US3372753A - Method of preventing hydrate formation in petroleum well production strings - Google Patents

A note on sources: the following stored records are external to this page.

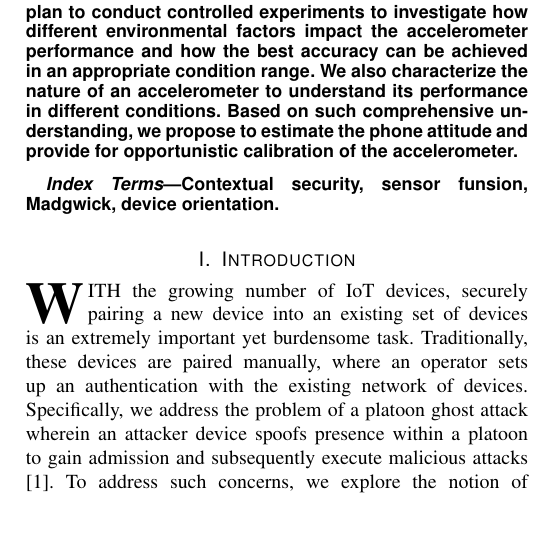
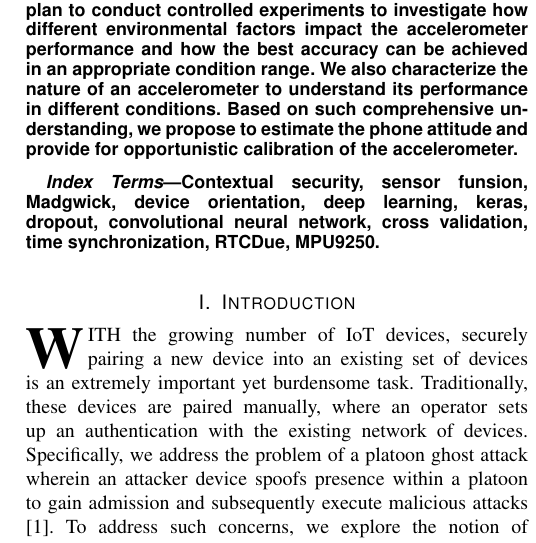
Before and after one commit to oserr/sensor-calibration, a LaTeX paper (report/tex/main.tex): part of one column of page 1 of 5, cut so that both start at the same text, the shorter picture padded with empty space. Compiled offline with pdfLaTeX; a missing font is replaced by an installed copy or a similar font; a LaTeX package or settings file that is missing is left out.

Commit message:
Add key words

```diff
--- a/report/tex/main.tex
+++ b/report/tex/main.tex
@@ -51,7 +51,9 @@ provide for opportunistic calibration of the accelerometer.
 \end{abstract}
 
 \begin{IEEEkeywords}
-Contextual security, sensor funsion, Madgwick, device orientation.
+Contextual security, sensor funsion, Madgwick, device orientation, deep learning,
+keras, dropout, convolutional neural network, cross validation, time
+synchronization, RTCDue, MPU9250.
 \end{IEEEkeywords}
 
 \definecolor{limegreen}{rgb}{0.2, 0.8, 0.2}
```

Method of preventing hydrate formation in petroleum well production strings Download PDF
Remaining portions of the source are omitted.